Earlier this month, I had the pleasure of speaking at the Nonprofit Centers Network (NCN) conference, Building Opportunities, in Vancouver, BC. NCN is the bi-national organization that has taken the lead in promoting and enhancing the development and operation of shared spaces. If you want to learn about model one-stop hubs and see cutting edge projects around the continent, this is the group with which to connect.
This is the third NCN meeting at which I have spoken. The panel discussion I developed focused on serving clients, often a missing piece for me at these gatherings which provide exceptional information on financing and building centers and sharing back-office services. The topic: Beyond Colocation: Enhanced Services for Clients.
The benefits to clients of colocating agencies (setting multiple services in one location) are obvious in the human services arena. Most people who need help require an array of services provided by more than one organization. Those using medical services need mental health supports. Families seeking housing may need financial counseling. The examples are endless. Where services are located next to one another, clients can easily find the many programs they need.
But what happens when the services provided are not enough? What happens when financial, language or other barriers limit the ability to navigate to services. Or when the services are not there? What is the role of a one stop center? What do we provide beyond colocation for people seeking help?
We believe our job is to provide someone with whom people can talk and receive help navigating what is often a very difficult system. Years ago a “wayfinding expert” (we thought we hired a “sign guy”) taught us that no matter how sophisticated your signage, 15% of people will always want to talk directly to someone face to face. If that is true of getting from point A to point B, imagine the need to talk face to face while discussing your mother’s financial distress or your child’s mental illness.
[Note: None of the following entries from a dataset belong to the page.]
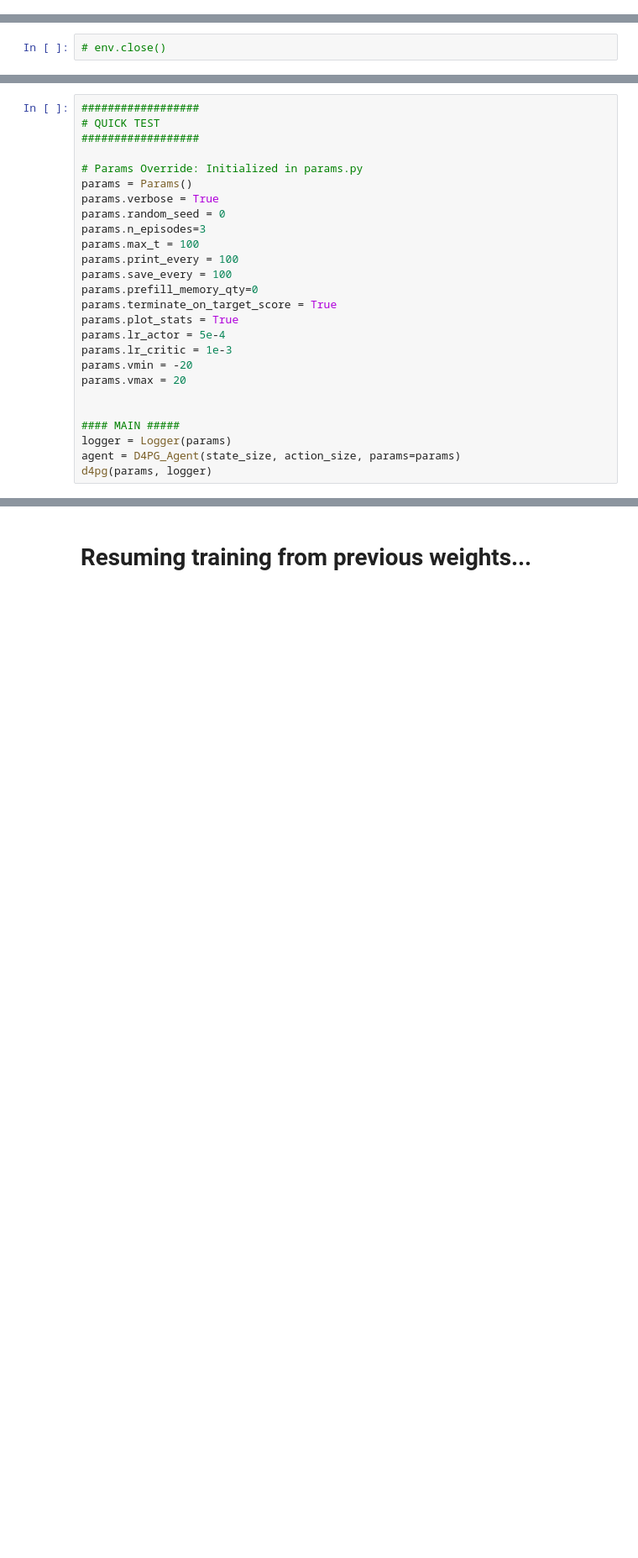
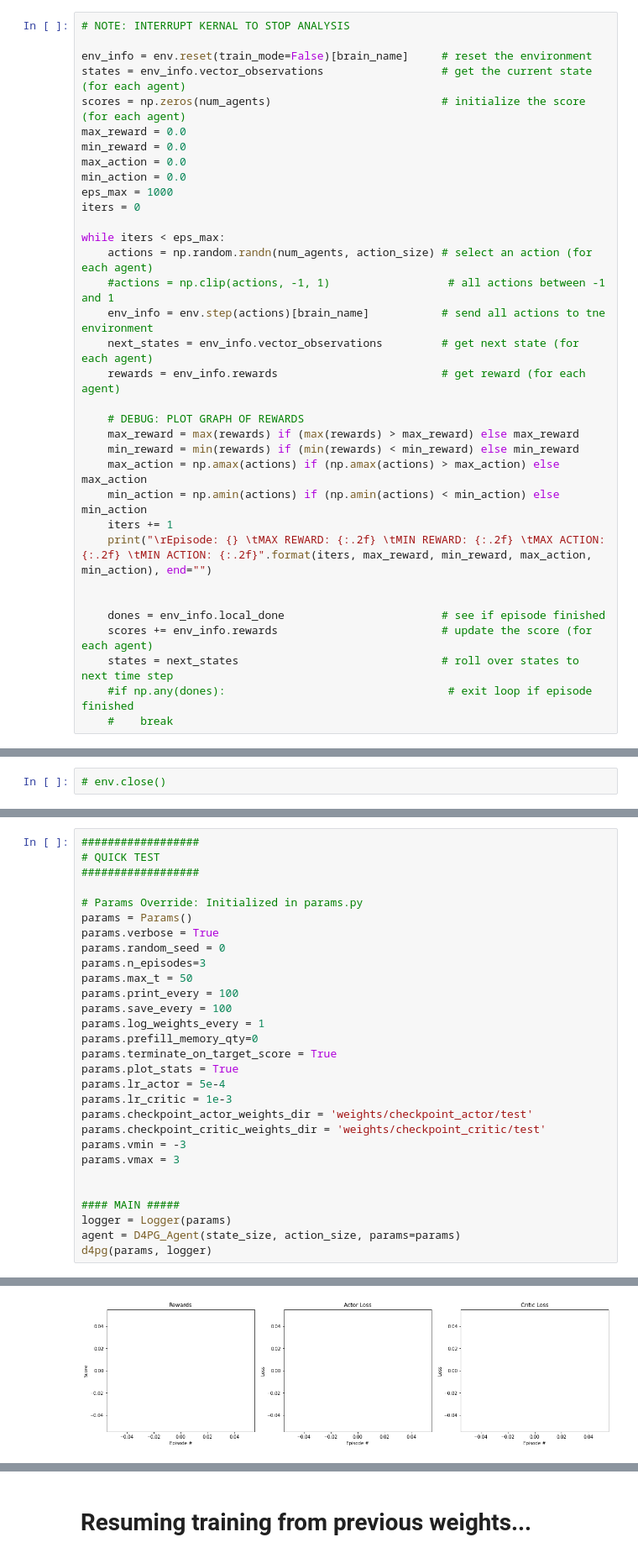
Before and after one commit to derektan95/Deep-Reinforcement-Learning-Algorithms, a Jupyter notebook: p2_continuous-control/Crawler_MultiAgent_Control_Exercise/MultiAgent_Crawler.ipynb, the cells around one changed output, grey strips where cells are left out. Shown at 84% size. Drawn from its saved outputs; the diff is of its cells as text; blank space fills up the shorter version.

```diff
--- a/p2_continuous-control/Crawler_MultiAgent_Control_Exercise/MultiAgent_Crawler.ipynb
+++ b/p2_continuous-control/Crawler_MultiAgent_Control_Exercise/MultiAgent_Crawler.ipynb
@@ -145,0 +152,34 @@ Of course, as part of the project, you'll have to change the code so that the ag
+# %%
+# NOTE: INTERRUPT KERNAL TO STOP ANALYSIS
+
+env_info = env.reset(train_mode=False)[brain_name]     # reset the environment
+states = env_info.vector_observations                  # get the current state (for each agent)
+scores = np.zeros(num_agents)                          # initialize the score (for each agent)
+max_reward = 0.0
+min_reward = 0.0
+max_action = 0.0
+min_action = 0.0
+eps_max = 1000
+iters = 0
+
+while iters < eps_max:
+    actions = np.random.randn(num_agents, action_size) # select an action (for each agent)
+    #actions = np.clip(actions, -1, 1)                  # all actions between -1 and 1
+    env_info = env.step(actions)[brain_name]           # send all actions to tne environment
+    next_states = env_info.vector_observations         # get next state (for each agent)
+    rewards = env_info.rewards                         # get reward (for each agent)
+
+    # DEBUG: PLOT GRAPH OF REWARDS
+    max_reward = max(rewards) if (max(rewards) > max_reward) else max_reward
+    min_reward = min(rewards) if (min(rewards) < min_reward) else min_reward
+    max_action = np.amax(actions) if (np.amax(actions) > max_action) else max_action
+    min_action = np.amin(actions) if (np.amin(actions) < min_action) else min_action
+    iters += 1
+    print("\rEpisode: {} \tMAX REWARD: {:.2f} \tMIN REWARD: {:.2f} \tMAX ACTION: {:.2f} \tMIN ACTION: {:.2f}".format(iters, max_reward, min_reward, max_action, min_action), end="")
+
+
+    dones = env_info.local_done                        # see if episode finished
+    scores += env_info.rewards                         # update the score (for each agent)
+    states = next_states                               # roll over states to next time step
+    #if np.any(dones):                                  # exit loop if episode finished
+    #    break
@@ -288,16 +339,19 @@ params = Params()
 params.verbose = True
 params.random_seed = 0
 params.n_episodes=3
-params.max_t = 100
+params.max_t = 50
 params.print_every = 100
 params.save_every = 100
+params.log_weights_every = 1
 params.prefill_memory_qty=0
 params.terminate_on_target_score = True
 params.plot_stats = True
 params.lr_actor = 5e-4
 params.lr_critic = 1e-3
-params.vmin = -20
-params.vmax = 20
+params.checkpoint_actor_weights_dir = 'weights/checkpoint_actor/test'
+params.checkpoint_critic_weights_dir = 'weights/checkpoint_critic/test'
+params.vmin = -3
+params.vmax = 3
 
 
 #### MAIN #####
@@ -324,0 +379 @@ Critic/bn1.bias
+[figure, added]
```
Also changed, not shown: parts of 32 cells of this notebook, 21 other files.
One-stop centers do not come commonly with an information and referral expert, I have learned from NCN events. This is something that needs to be envisioned, planned and funded. At Together Center, we have full-time referral help. At our Front Door, we have also added advocates, a Cultural Navigator Program, free public phones, a touchscreen navigation system and much more.
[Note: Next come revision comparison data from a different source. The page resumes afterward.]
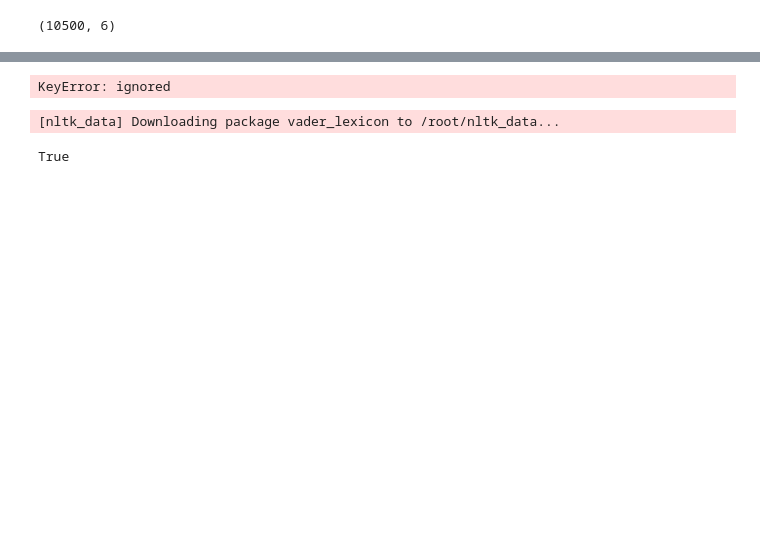
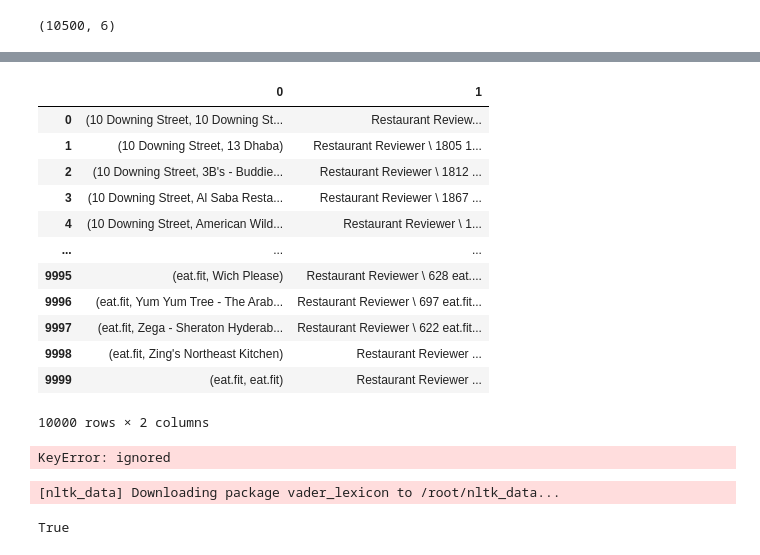
Before and after one commit to SethupathyM/Unsupervised_ML_Clustering_and_Sentiment_Analysis_Zomato_Restaurant, a Jupyter notebook: Zomato_Restaurant_Clustering_and_Sentiment_Analysis_.ipynb, the cells around one changed output, grey strips where cells are left out. Saved outputs shown, nothing was run; the diff lists cells and outputs as text; code cells hidden in the pictures; blank space fills up the shorter version.

```diff
--- a/Zomato_Restaurant_Clustering_and_Sentiment_Analysis_.ipynb
+++ b/Zomato_Restaurant_Clustering_and_Sentiment_Analysis_.ipynb
@@ -1159 +1170,19 @@ df_copy.shape
+# %%
+con = pd.DataFrame(concatenated.groupby(['Restaurant',]))
+# %%
+con
+# %% [output]
+|  | 0 | 1 |
+| 0 | (10 Downing Street, 10 Downing St... | Restaurant Review... |
+| 1 | (10 Downing Street, 13 Dhaba) | Restaurant Reviewer \ 1805 1... |
+| 2 | (10 Downing Street, 3B's - Buddie... | Restaurant Reviewer \ 1812 ... |
+| 3 | (10 Downing Street, Al Saba Resta... | Restaurant Reviewer \ 1867 ... |
+| 4 | (10 Downing Street, American Wild... | Restaurant Reviewer \ 1... |
+| ... | ... | ... |
+| 9995 | (eat.fit, Wich Please) | Restaurant Reviewer \ 628 eat.... |
+| 9996 | (eat.fit, Yum Yum Tree - The Arab... | Restaurant Reviewer \ 697 eat.fit... |
+| 9997 | (eat.fit, Zega - Sheraton Hyderab... | Restaurant Reviewer \ 622 eat.fit... |
+| 9998 | (eat.fit, Zing's Northeast Kitchen) | Restaurant Reviewer ... |
+| 9999 | (eat.fit, eat.fit) | Restaurant Reviewer ... |
+10000 rows × 2 columns
 # %%
```
Also changed, not shown: parts of 3 cells of this notebook.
Colocation is key to our ability to leverage the services of 20 agencies. Thinking beyond colocation is how we are doing more for people seeking help.